At Kazungula, on the Zambezi River, four countries almost meet: Zambia, Zimbabwe, Namibia and my country, Botswana. I say “almost” because there is a tiny stretch where two ferries ply the river directly between Botswana and Zambia.
Guest Columnist Linah K Mohohlo
But the ferries’ capacity is no match for the trucks queueing to cross. Ferries often break down, and trucks can wait up to two weeks to cross the river. Much of their cargo is agricultural produce, which will spoil.
Kazungula is a potent symbol of a much greater disconnection. The majority of Africa’s poor live in rural areas, but agriculture has been neglected, along with many of the support networks it needs to thrive.
Africa’s recent economic growth has been impressive; as demonstrated in the Africa Progress Report 2014, entitled Grain, Fish Money — Financing Africa’s Green and Blue Revolutions, which was launched in Abuja, Nigeria, on May 8 2014. But as the report also shows, agriculture needs a boost so that the related economic growth can reach and improve the lives of many Africans.
Just as a bridge at Kazungula is needed, a bridge needs to be built between agriculture and African economic growth. The stakes are high. African agriculture could not only lift rural communities out of poverty, it could feed the whole continent, and help feed the rest of the world, too.
Governments are well aware of this as they signed the Maputo Declaration in 2003, pledging to commit 10% of public spending to agriculture. But more than 10 years later, only seven countries have met that pledge and, in 18 countries, spending on agriculture is actually falling. As a result, agricultural research (a vital element of “green revolutions” in other parts of the world) has been starved of funds.
As well as keeping their agriculture spending promises, governments need to implement policies that help to build (or fix) the networks upon which agriculture depends.
One huge gap is in access to financial services. Two-thirds of African adults don’t even have a bank account. Governments need to make it easier for farmers to borrow and to buy insurance. Indeed, insurance, which helps farmers cope better with risks, and hence enables crucial investments in seeds and fertiliser, is more important than ever as climate change leads to more extreme weather.
As a result of the barriers to agricultural growth, African countries import $35 billion worth of food a year. But only 5% of their cereal imports come from countries elsewhere in Africa, which is a clear indication that there is urgent need to improve intra-regional trade in agricultural products, notably by removing all tariffs and non-tariff barriers.
There is also urgent need to help farmers get their produce to markets, by improving infrastructure such as ports, energy networks, roads and bridges.
Kazungula, after all, is more than a symbol; a bridge would connect as many as seven African countries to ports, such as Durban in South Africa and Dar es Salaam in Tanzania. Instead, this crossing point has become a bottleneck.
Kazungula illustrates Africa’s infrastructure paradox; the lack of infrastructure has very large social and economic costs, but the potential returns to investment in closing the deficit are exceptionally high. According to a recent study, they are as high as 23% in the case of Kazungula.

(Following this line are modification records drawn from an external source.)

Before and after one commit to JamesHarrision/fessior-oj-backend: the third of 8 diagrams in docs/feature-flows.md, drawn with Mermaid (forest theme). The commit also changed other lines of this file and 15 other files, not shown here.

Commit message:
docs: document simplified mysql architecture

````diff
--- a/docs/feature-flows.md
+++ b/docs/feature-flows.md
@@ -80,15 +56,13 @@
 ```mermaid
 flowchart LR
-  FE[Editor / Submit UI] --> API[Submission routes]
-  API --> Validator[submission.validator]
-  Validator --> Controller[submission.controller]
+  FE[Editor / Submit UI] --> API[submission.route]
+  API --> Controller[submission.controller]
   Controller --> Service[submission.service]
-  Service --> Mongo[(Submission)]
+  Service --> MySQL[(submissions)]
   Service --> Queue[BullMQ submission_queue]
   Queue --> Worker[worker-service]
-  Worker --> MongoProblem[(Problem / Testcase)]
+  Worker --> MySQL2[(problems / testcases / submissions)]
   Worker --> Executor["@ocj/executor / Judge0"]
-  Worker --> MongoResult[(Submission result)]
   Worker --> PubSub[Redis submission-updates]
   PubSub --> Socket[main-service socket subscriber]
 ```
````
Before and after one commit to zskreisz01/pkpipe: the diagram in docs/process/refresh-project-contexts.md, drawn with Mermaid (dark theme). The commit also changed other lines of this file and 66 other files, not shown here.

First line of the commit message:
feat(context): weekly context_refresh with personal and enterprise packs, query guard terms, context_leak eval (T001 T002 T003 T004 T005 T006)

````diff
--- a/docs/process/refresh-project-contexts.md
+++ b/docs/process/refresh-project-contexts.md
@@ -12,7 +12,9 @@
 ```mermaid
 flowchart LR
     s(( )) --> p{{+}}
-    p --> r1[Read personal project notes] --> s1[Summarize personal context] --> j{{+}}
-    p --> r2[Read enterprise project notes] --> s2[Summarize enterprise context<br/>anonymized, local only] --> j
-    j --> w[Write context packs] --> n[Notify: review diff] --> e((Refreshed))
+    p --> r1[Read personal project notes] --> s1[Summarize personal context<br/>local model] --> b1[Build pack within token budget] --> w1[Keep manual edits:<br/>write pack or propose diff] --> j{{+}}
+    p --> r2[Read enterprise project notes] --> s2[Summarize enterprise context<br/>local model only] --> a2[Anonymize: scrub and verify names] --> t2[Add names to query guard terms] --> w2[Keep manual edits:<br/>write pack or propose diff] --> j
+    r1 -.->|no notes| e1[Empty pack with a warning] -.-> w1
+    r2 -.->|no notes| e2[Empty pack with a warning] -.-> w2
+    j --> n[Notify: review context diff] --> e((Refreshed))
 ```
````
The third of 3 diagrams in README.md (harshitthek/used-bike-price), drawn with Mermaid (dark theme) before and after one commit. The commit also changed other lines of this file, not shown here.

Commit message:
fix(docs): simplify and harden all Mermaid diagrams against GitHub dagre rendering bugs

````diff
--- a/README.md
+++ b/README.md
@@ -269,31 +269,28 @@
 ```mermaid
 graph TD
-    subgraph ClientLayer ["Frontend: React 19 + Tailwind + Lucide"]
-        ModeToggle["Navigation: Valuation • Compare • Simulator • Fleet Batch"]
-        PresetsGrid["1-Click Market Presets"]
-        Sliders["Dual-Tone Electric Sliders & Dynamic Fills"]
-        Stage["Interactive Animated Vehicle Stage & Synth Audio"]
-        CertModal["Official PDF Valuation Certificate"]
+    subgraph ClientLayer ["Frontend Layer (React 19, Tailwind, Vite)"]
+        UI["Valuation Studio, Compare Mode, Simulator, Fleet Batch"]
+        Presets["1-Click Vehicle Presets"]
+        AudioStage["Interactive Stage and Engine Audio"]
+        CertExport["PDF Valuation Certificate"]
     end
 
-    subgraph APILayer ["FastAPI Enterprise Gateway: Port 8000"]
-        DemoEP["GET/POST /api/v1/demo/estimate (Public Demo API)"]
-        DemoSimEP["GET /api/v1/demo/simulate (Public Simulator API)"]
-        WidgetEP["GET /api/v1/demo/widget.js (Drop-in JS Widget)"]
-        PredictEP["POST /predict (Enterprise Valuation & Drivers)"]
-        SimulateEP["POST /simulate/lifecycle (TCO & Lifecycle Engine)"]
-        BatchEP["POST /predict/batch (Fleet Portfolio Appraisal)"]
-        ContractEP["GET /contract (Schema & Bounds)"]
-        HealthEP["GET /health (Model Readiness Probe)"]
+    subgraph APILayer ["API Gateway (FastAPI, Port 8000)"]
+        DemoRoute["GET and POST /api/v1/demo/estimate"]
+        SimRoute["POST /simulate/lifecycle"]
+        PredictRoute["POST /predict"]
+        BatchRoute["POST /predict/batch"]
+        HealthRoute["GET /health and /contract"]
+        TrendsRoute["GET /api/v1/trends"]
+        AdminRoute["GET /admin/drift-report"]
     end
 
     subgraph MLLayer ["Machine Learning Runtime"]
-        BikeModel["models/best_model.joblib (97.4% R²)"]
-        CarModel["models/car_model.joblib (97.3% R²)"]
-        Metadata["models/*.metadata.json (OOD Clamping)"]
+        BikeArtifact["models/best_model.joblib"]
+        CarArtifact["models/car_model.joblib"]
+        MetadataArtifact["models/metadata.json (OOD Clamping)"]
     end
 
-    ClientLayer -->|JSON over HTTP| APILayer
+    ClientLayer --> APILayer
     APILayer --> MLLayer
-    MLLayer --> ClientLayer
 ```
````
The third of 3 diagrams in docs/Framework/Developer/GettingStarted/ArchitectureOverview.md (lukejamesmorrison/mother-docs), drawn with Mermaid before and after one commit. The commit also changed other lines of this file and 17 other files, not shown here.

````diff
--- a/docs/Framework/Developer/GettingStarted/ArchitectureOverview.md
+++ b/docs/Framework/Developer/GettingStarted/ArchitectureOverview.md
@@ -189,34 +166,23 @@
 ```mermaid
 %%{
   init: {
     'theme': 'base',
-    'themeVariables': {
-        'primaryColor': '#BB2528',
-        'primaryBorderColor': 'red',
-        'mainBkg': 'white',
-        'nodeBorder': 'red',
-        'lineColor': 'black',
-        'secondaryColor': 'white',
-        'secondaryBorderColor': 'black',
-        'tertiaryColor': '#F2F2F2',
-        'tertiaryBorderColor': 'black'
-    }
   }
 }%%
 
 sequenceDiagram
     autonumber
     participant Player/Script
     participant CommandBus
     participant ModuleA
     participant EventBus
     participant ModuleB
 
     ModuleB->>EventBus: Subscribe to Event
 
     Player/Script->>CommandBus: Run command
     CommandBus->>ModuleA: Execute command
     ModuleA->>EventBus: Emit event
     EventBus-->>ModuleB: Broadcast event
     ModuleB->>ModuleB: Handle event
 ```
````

Yet, despite a decade of high growth and the development of a bewildering array of financing instruments aimed at using aid to attract private investment, there is little evidence to suggest that the financing deficit for infrastructure is being reduced. Part of the infrastructure problem is lack of projects ready for investors to back. The initial phase of preparing projects so that they are “bankable” is taking far too long, and sometimes leading nowhere.
Governments and their international partners need to focus on getting projects to the stage where investors can come in. The outlook should be positive; funding for viable projects is readily available.
And these international partners will find that reported returns on, for example, power projects in Sub-Saharan Africa are higher than in any other developing region.
But these returns are long-term in nature and governments could do more to provide credible assurances to investors (including through effective risk-sharing mechanisms) that they can be achieved in practice.
As Kazungula also illustrates, regional co-operation is crucial. Bridge projects have been on the drawing board since the early 1980s. But their implementation has been dogged by political differences and competing territorial claims.
So where does that leave the trucks queuing to cross the Zambezi? The African Development Bank (AfDB), in tandem with Japan’s Development Assistance Agency, has now developed a $260 million project for a road and rail bridge. Work is scheduled to begin in July 2014, and is planned for completion by the end of 2017, which is four decades after the first plans were drawn up.
Although belated, this is a welcome development, as are the plans which are now at an advanced stage, by the AfDB to launch an infrastructure fund “Africa 50”, that is intended to access private sources.
As the Africa Progress Report 2014 lays out in telling detail, agriculture can be the engine that drives the kind of growth Africa needs; growth that benefits everyone, including the rural poor.
When we connect everything up, when traffic starts to flow across that bridge, for example, and when export food surpluses are exported, thus adding value to farmers’ produce before it is exported, Africa will come into its own as a global food powerhouse.
Linah Mohohlo is Governor of Botswana’s central bank since 1999